Olaru describes the Karolyis’ obsession with the athletes’ bodies, as they forbade them to eat what they wanted and weighed them every day. If they gained weight, they were put on strict diets for days without eating or drinking water, in addition to being forced to attend sauna and running sessions. One of the reports that reveal the cruelty of the coaches on this issue came from the team’s choreographer, Geza Pozsar, a regular informant whose code name was Nelu, who wrote: “Bela is a sadist, because at the table, right in the presence of hungry girls, he eats without a care.”
Although the Securitate and the party leadership were aware of these abuses, no one ordered that the Karolyi couple’s methods be changed, since they continued to win medals for Romania, which competed in gymnastics against its biggest rival, the USSR. Only Comaneci and Ungureanu managed to get the Romanian gymnastics federation to change their coaches in December 1977, but they did not last long, since the young women, who were entering adolescence, were difficult to control.

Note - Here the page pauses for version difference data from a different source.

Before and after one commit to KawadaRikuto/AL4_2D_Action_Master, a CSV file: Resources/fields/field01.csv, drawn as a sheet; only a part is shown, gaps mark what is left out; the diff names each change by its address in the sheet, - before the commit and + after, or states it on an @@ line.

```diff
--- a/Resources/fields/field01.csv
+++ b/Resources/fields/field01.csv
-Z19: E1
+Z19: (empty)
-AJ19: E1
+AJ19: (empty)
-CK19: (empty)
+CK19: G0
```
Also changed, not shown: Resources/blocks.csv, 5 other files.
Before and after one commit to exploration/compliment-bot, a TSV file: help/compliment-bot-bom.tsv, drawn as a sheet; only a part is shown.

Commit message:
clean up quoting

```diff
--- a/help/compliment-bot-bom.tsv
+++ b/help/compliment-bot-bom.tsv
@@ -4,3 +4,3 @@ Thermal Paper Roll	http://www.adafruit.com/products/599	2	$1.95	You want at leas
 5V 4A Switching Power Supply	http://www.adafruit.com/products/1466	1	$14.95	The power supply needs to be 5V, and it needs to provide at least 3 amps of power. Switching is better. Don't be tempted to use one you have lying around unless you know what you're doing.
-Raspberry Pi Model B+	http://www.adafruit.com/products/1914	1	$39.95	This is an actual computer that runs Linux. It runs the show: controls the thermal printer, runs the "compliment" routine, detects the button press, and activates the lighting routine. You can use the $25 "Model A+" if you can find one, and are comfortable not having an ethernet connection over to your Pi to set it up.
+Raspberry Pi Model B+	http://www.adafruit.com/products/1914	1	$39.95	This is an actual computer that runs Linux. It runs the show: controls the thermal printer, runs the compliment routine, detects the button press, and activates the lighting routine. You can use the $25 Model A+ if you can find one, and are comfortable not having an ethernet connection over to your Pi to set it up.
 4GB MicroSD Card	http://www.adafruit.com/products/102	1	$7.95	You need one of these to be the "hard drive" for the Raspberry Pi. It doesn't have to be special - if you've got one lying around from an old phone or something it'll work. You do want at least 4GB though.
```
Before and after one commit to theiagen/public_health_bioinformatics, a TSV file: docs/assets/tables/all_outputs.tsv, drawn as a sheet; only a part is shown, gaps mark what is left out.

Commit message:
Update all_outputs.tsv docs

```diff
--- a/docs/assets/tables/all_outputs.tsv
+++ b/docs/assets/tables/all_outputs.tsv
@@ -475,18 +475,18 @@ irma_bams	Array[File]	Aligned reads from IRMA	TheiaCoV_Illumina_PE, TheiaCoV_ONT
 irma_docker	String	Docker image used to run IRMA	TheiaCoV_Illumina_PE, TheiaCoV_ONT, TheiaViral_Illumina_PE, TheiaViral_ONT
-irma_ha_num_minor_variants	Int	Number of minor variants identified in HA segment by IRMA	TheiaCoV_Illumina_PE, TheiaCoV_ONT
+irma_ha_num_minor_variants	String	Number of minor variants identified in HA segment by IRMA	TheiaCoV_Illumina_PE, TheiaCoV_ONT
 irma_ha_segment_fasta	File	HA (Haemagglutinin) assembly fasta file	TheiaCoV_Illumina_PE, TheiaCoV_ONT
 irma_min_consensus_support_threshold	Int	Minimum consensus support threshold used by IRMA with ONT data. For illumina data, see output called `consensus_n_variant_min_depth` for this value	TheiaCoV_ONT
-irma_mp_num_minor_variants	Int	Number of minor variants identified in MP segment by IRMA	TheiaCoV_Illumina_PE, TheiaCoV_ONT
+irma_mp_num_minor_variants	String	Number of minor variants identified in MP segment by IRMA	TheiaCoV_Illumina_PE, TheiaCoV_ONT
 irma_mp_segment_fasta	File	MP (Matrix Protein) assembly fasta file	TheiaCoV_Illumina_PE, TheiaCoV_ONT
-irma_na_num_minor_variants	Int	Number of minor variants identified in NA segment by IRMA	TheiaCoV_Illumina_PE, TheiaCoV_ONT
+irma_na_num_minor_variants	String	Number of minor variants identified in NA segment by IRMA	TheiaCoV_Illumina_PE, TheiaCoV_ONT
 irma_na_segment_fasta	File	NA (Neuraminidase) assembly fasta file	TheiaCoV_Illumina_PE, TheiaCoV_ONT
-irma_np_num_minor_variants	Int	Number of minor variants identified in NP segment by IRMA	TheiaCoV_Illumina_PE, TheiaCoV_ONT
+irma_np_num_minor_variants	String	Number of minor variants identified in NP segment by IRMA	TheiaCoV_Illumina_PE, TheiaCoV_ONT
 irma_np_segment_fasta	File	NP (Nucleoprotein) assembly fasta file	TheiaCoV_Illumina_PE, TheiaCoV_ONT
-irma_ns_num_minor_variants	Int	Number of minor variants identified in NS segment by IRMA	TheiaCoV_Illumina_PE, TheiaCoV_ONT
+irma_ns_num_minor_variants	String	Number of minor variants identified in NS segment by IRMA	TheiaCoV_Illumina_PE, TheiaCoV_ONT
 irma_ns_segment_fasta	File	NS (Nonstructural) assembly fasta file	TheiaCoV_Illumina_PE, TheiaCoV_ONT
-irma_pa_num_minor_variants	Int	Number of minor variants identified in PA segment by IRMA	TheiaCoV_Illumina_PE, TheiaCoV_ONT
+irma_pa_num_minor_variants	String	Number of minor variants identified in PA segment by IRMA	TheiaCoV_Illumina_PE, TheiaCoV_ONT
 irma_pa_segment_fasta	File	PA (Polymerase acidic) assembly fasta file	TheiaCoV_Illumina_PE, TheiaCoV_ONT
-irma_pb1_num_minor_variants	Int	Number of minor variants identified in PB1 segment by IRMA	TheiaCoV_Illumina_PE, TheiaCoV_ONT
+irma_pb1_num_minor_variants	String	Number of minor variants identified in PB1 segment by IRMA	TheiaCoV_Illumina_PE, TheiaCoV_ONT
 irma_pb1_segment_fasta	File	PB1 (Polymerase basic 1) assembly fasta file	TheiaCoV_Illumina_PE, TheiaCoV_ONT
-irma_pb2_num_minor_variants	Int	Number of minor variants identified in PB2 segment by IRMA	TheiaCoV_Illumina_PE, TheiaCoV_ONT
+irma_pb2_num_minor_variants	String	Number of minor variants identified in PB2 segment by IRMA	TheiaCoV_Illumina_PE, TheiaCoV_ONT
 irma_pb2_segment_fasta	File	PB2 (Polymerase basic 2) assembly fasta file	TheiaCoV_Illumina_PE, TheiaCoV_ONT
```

To this day, Comaneci’s complicated relationship of dependence and hostility with Karolyi remains an unsolved mystery, since she, unlike other gymnasts, never reported the treatment she received from him. She did not break her silence even after fleeing to the United States, the country that Karolyi had defected to in 1981. She has even collaborated with him on several U.S. projects related to sports.
Olaru consulted the medalist, who is currently 61 years old and lives in the United States, to correct any inconsistencies in his book, although she warned him that she would decline any interview on the matter, because she considered that part of her story was closed. Nor did the historian decide to include anything about her numerous romantic relationships, recorded in many Securitate reports: “I analyzed all those documents, but I found that none of them contained any politics. In my opinion, that belongs to Nadia’s private life, and I was not in the place to write about this, nor did I consider it relevant. Of course, many of her boyfriends were important and famous people in Romania at that time.”
However, the gymnast’s supposedly most significant romantic relationship was the one she had with the dictator’s son, Nicu Ceausescu. In the book, Olaru shows how his mother, Elena Ceausescu, was the one who prevented her from traveling to Western countries and who little by little restricted her departure from the country.
–Why didn’t you talk about her relationship with Nicu Ceausescu in the book? This did impact her private life, because it directly affected the control that the Securitate exercised over it.
–I know little about her relationship with him. I only have some testimonies from people who were close to her during those years. I asked her if this relationship had been real, and she denied it. She said they only had a working relationship. But, above all, I did not include any of this because there was no trace of the relationship in the archives either, because the Securitate was not authorized to write anything about the dictator’s family.
–Did they know in Romania that Nadia Comaneci’s life was so complicated?
–Not at all, we didn’t know anything. We were all very surprised when she left. We said, ‘My God, even Nadia left.’ We believed she was a privileged person. It was a sign for us that the end of the regime was near. I also wanted this book to be more than a biography. I wanted to show how difficult it was to be an excellent athlete in a communist country, how political her life was and how difficult it was to become a champion at that time. It was another world.
Sign up for our weekly newsletter to get more English-language news coverage from EL PAÍS USA Edition